       ET  E  ES                           3


 Combining 1 + 2 + 3

       k1 ET - ES S  k -1  k 2 ES 
 rearranging

     ES k -1  k 2  k1S  k1ET S
Divide by k1 and solve for [ES]   Where
                                        k -1  k 2
     ES   E T S             KM 
                                            k1
             K M  S
       d P              k2 ET S
 vo           k2 ES 
       dt t 0            K M  S


 vo is the initial velocity when the reaction is just starting out.


 And      Vm ax  k 2 E T            is the maximum velocity


     Vmax S                     The Michaelis - Menten
vo 
     K M  S
                                        equation
The Km is the substrate concentration where vo equals
                    one-half Vmax
   The KM widely varies among different enzymes


  The KM
                                    k 1 k 2     k2
  can be expressed as:       KM          Ks 
                                    k1 k1        k1

As Ks decreases, the affinity for the substrate
increases. The KM can be a measure for substrate
affinity if k2<k-1
There are a wide range of KM, Vmax , and efficiency
                  seen in enzymes


       But how do we analyze kinetic data?
The double reciprocal plot




1  KM      1    1
  
   V       
            S V
vo  max         max
    Lineweaver-Burk plot: slope = KM/Vmax,
  1/vo intercept is equal to 1/Vmax
  the extrapolated x intercept is equal to -1/KM
For small errors in at low [S] leads to large errors in 1/v o

                         kcat is how many reactions an
          Vm ax          enzyme can catalyze per second
k cat   
          E T             The turnover number
For Michaelis -Menton kinetics k2= kcat
When [S] << KM very little ES is formed and [E] = [E] T

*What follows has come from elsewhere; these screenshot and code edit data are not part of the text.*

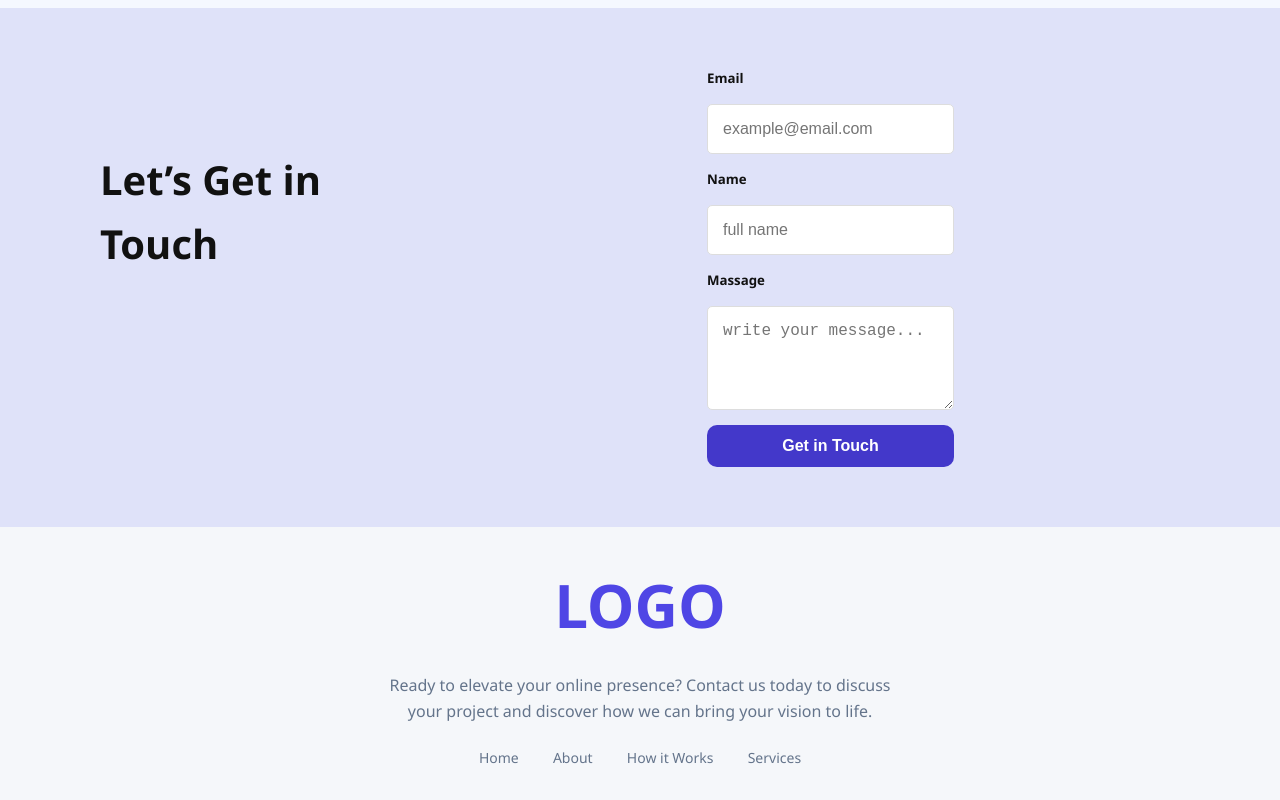
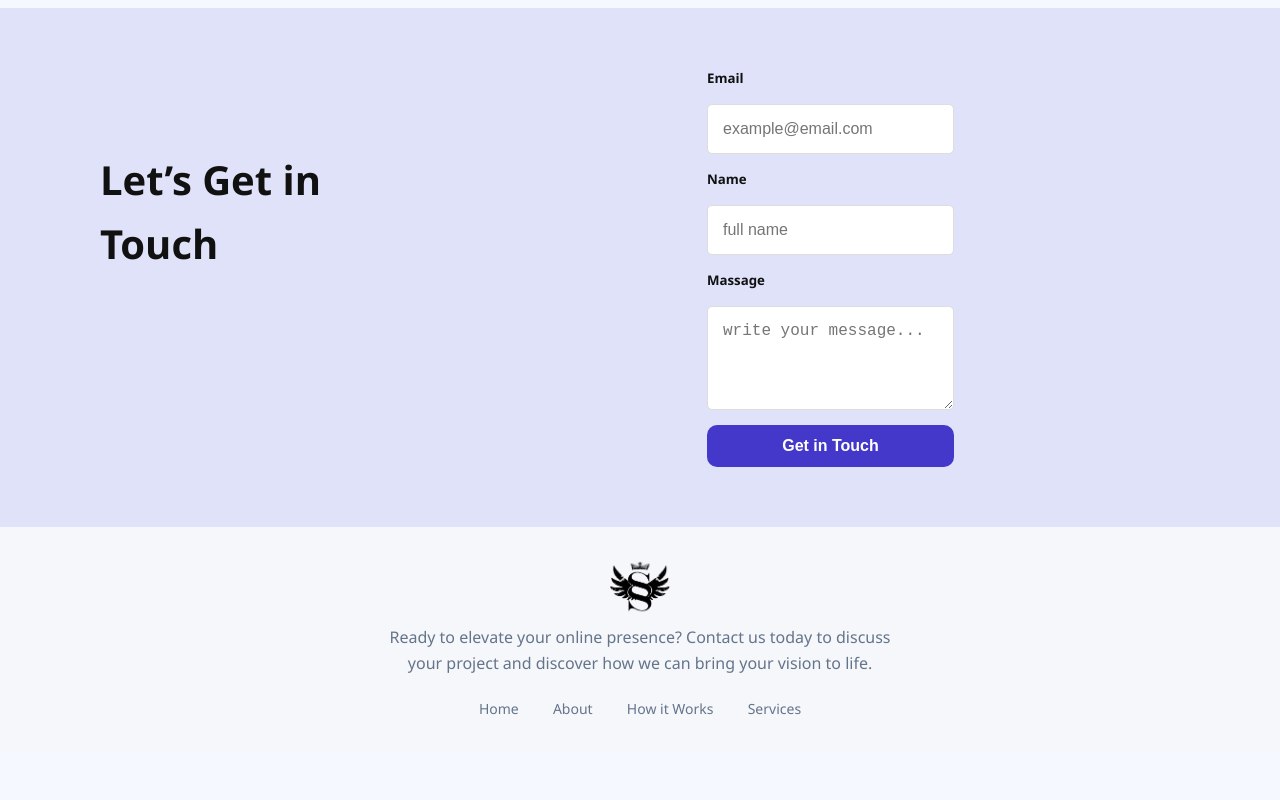
Before and after one commit to Sadik-SWE/B12A01, a plain HTML site: page index.html in a window 1280 px wide. Shown: the part 1785-2585 px from the top of the page. After the commit the page ends 2537 px from the top, so only its background shows below. Drawn offline with Linux system fonts and the light colour scheme.

Commit message:
six commit

```diff
--- a/index.html
+++ b/index.html
@@ -101,7 +101,9 @@
   </section>
 
   <footer class="footer">
-    <h2>LOGO</h2>
+    <div class="footer-logo">
+        <img src="Assets/logo.png" alt="" />
+      </div>
     <p>Ready to elevate your online presence? Contact us today to discuss <br>
       your project and discover how we can bring your vision to life.</p>
     <nav>
@@ -111,13 +113,5 @@
       <a href="#">Services</a>
     </nav>
   </footer>
-
-
-
-
-
-
-
-
 </body>
 </html>
--- a/style.css
+++ b/style.css
@@ -257,6 +257,10 @@ body {
   color: #64748b;
   margin-bottom: 20px;
     }
+  .footer-logo img {
+  height: 60px;
+  width: auto;
+  }
 .footer nav a {
   color: #64748b;
   text-decoration: none;
```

              ET S  ES
and
           k2           k cat
      vo 
           KM           KM
 Kcat/KM is a measure of catalytic efficiency
         What is catalytic perfection?
                               k1k 2
When k2>>k-1 or the ratio                is maximum
                            k 1  k 2

        k cat          Or when every substrate that hits
 Then
               k1     the enzyme causes a reaction to
        KM             take place. This is catalytic
                       perfection.
 Diffusion-controlled limit- diffusion rate of a substrate
 is in the range of 108 to 109 M-1s-1. An enzyme lowers
 the transition state so there is no activation energy
 and the catalyzed rate is as fast as molecules collide.
          Reaction Mechanisms
         A: Sequential Reactions
• All substrates must combine with enzyme
  before reaction can occur
Bisubstrate reactions
Random Bisubstrate Reactions
           Ping-Pong Reactions

• Group transfer reactions
• One or more products released before all
  substrates added
     Kinetic data cannot unambiguously
      establish a reaction mechanism.




Although a phenomenological description can be
obtained the nature of the reaction intermediates
remain indeterminate and other independent
measurements are needed.
               Inhibition kinetics
There are three types of inhibition kinetics competitive,
mixed and uncompetitive.
•Competitive- Where the inhibitor competes with the
substrate.
Competitive Inhibition
KI 
     E I
      EI 
      Vm axS
vo 
     K M  S
     I 
  1  
     K 
        I 
HIV protease inhibitors
Competitive Inhibition: Lineweaver-Burke Plot
Uncompetitive Inhibition
Uncompetitive Inhibition: Lineweaver-Burke Plot
Mixed inhibition
 Mixed inhibition is when the inhibitor binds to the
 enzyme at a location distinct from the substrate
 binding site. The binding of the inhibitor will either
 alter the KM or Vmax or both.

      E I              K I 
                                  ES I
 KI 
       EI                        ESI 
       Vm axS             I 
                      1  
vo                       K 
     K M   S            I 
The effect of pH on kinetic parameters